A railfan sits at the operator’s desk in AC Tower as CSX train Q007 passes by.

BNSF motive power leads an eastbound grain train on the Columbus Subdivision of CSX.

Some Summerail attendees spent part of their dinner break watching trains. An eastbound NS manifest freight passes the photo line.

CSX westbound stack train Q007 had a pair of Kansas City Southern “Belles” in the motive power consist.

As westbound Q007 passes AC Tower, NS train 234 waits in the background.

The rear of NS train 234 passes the Erie Lackawanna caboose, which sits at the site of a former Erie Railroad division headquarters building.

 

 

NS 961, a light power move from Columbus to Bellevue, passes AC Tower.

Master of ceremonies Ron Flanary introduces a program.

Dishing out the Skyline Chili.

Railfan & Railroad editor Steve Barry dives into a cheese coney in the waiting room of Marion Union Station.

Pair of Uncles Petes Minutes Apart in Marion

July 13, 2017

NS train 175 pounds the diamonds with the CSX Mt. Victory Subdivision as it passes AC Tower in Marion, Ohio, on the NS Sandusky District.

NS Train 195 approaches AC Tower in Marion.

Union Pacific motive power is hardly a rarity on the Norfolk Southern lines radiating from Bellevue.

What might be a little out of the ordinary is seeing two trains led by UP locomotives in a span of less than five minutes.

That was the treat for trackside observers in Marion last Sunday afternoon when train No. 175, a Bellevue to Macon, Georgia, (Brosnan Yard) manifest freight cruised through town and past AC Tower with a pair of faded UP units on the point.

The 175 met at South Marion the 195, a Linwood, North Carolina, to Bellevue manifest freight that was led by a newer UP unit.

Minutes after the 175 cleared AC Tower, the 195 came roaring past.

Just Another ‘Routine’ Day in Marion

April 14, 2017

One highlight of my day in Marion in early March was this Kansas City Southern “Belle” helping to pull the Q106.

Every time that I plan a day railfan outing I’m always hoping for something out of the ordinary to occur.

Typically, I hope for something other than the same old, same old in motive power or train consists.

By that standard, my outing to Marion in early March was pretty average. Norfolk Southern didn’t send any heritage or special tributes through town during the nine hours that I was there.

No foreign units led any of the 30 trains that I logged. There were foreign units trailing in three motive power consists, one of which was the Q106, a run-through intermodal train from the Kansas City Southern.

The second unit in the motive power consist of that train was a KCS Southern Belle. I would have liked for it to have been leading. I would liked even more for that motive power set to have gone back west that afternoon, but it didn’t.

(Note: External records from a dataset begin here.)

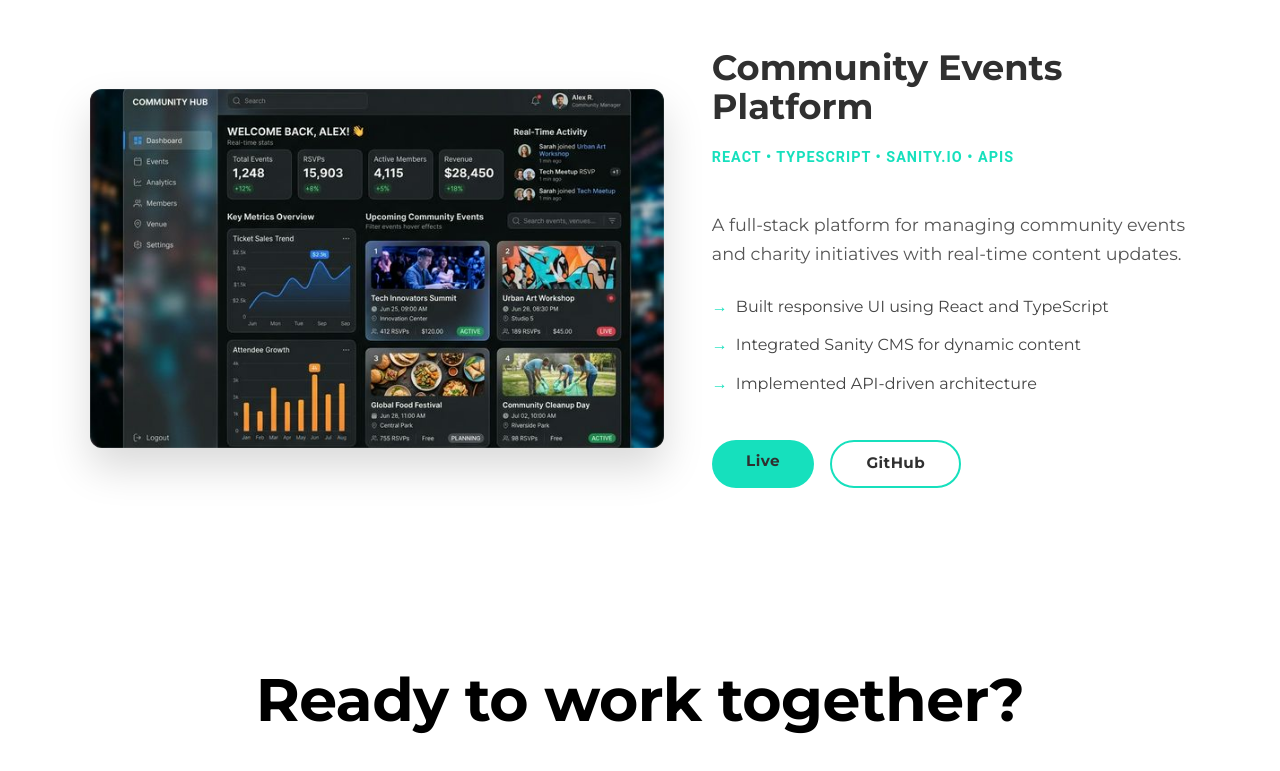
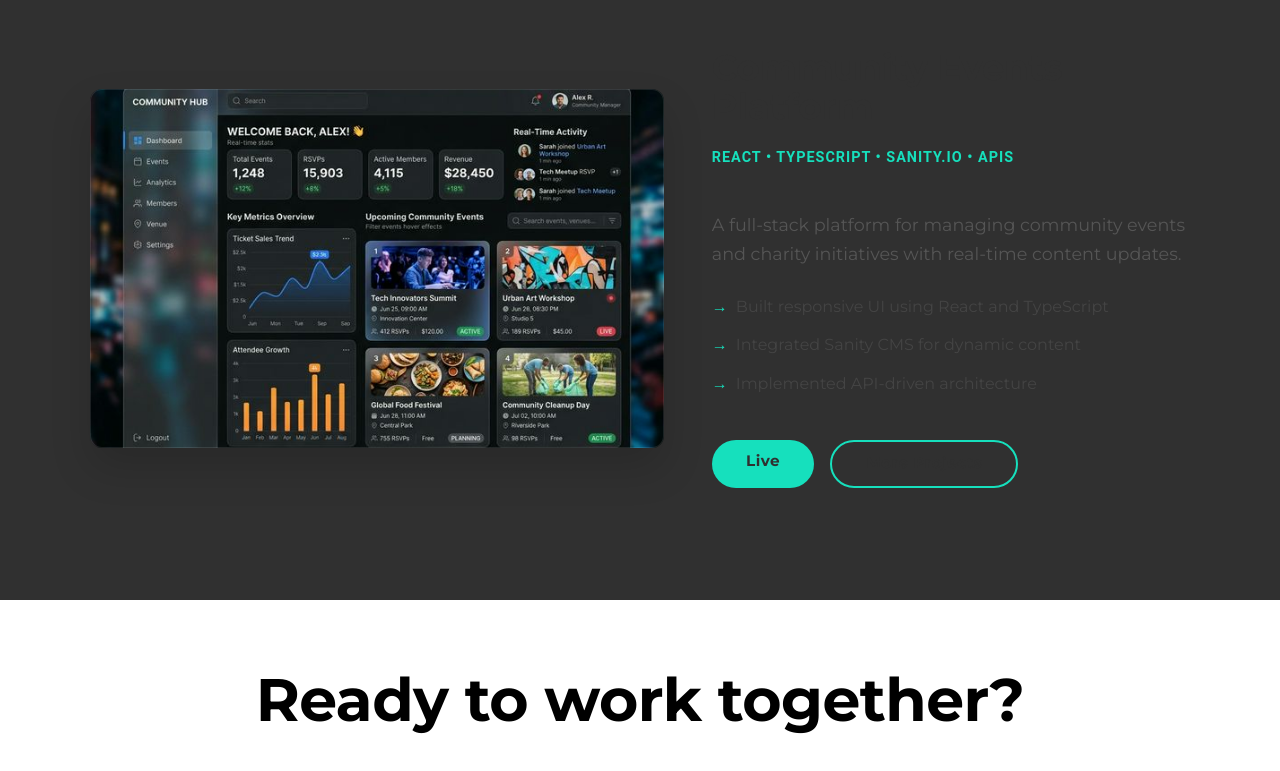
Before and after one commit to Albieo/web-portfolio, a React (Vite) app: page / in a window 1280 px wide. Shown: the part 2474-3245 px from the top of the page. Built offline with nearby package versions, Linux system fonts and the light colour scheme.

Commit message:
feat: update featured project button to link to portfolio and invert component color scheme

```diff
--- a/src/components/organisms/featured-project/FeaturedProject.tsx
+++ b/src/components/organisms/featured-project/FeaturedProject.tsx
@@ -1,3 +1,4 @@
+import { Link } from 'react-router-dom';
 import './featured-project.scss';
 import featuredImg from '../../../img/featured-project.png';
 
@@ -40,9 +41,9 @@ const FeaturedProject = () => {
               <a href="#" className="btn featured-project__btn--live">
                 Live
               </a>
-              <a href="#" className="btn btn--secondary featured-project__btn--github">
-                GitHub
-              </a>
+              <Link to="/portfolio" className="btn btn--secondary featured-project__btn--github">
+                More Projects
+              </Link>
             </div>
           </div>
         </div>
--- a/src/components/organisms/featured-project/featured-project.scss
+++ b/src/components/organisms/featured-project/featured-project.scss
@@ -1,6 +1,6 @@
 .featured-project {
-  background-color: var(--clr-light);
-  color: var(--clr-dark);
+  background-color: var(--clr-dark);
+  color: var(--clr-light);
   overflow: hidden;
 
   .container {
```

Motive power matters aside, I considered the outing to be a success. Train traffic was steady throughout the day. CSX was its usual hit and miss, but it provided 12 trains, although nothing ran west on the CSX Columbus Subdivision.

It took longer than I expected for the temperatures to warm to a comfortable feeling, but the skies were mostly sunny. That alone can make it a good day.

I had not been in Marion since last August when I attended Summerail so I wasn’t aware of a major change that has improved photography there.

CSX has removed the poles on the south side of the Mt. Victory Subdivision. One of those used to block the sight lines of photographs made from AC Tower.

A stub of a pole by the diamonds of the Sandusky District of Norfolk Southern with the Mt. Victory Sub holds station identifier signs for NS. It looks kind of funny, but it is what it is.

Here is a selection of some of my better images of the day.

Article and Photographs by Craig Sanders

The first “foreign” locomotive that I spotted was a BNSF unit trailing a CSX leader on a westbound auto rack train on the Mt. Victory Sub.

An eastbound NS coal train approaches the junction with CSX.

CSX grain train G646 is about to rattle the diamonds as it rumbles eastward on the Columbus Sub.

Without poles along the CSX tracks, the sight lines from AC Tower are now open for shooting eastbound trains passing Marion Union Station on the Mt. Victory Sub. The train is the Q008.

Remember that pole that you used to have to shoot around from the steps of AC Tower? I can’t say that I miss it.

An NS engineer gives a wave to railfans in Marion.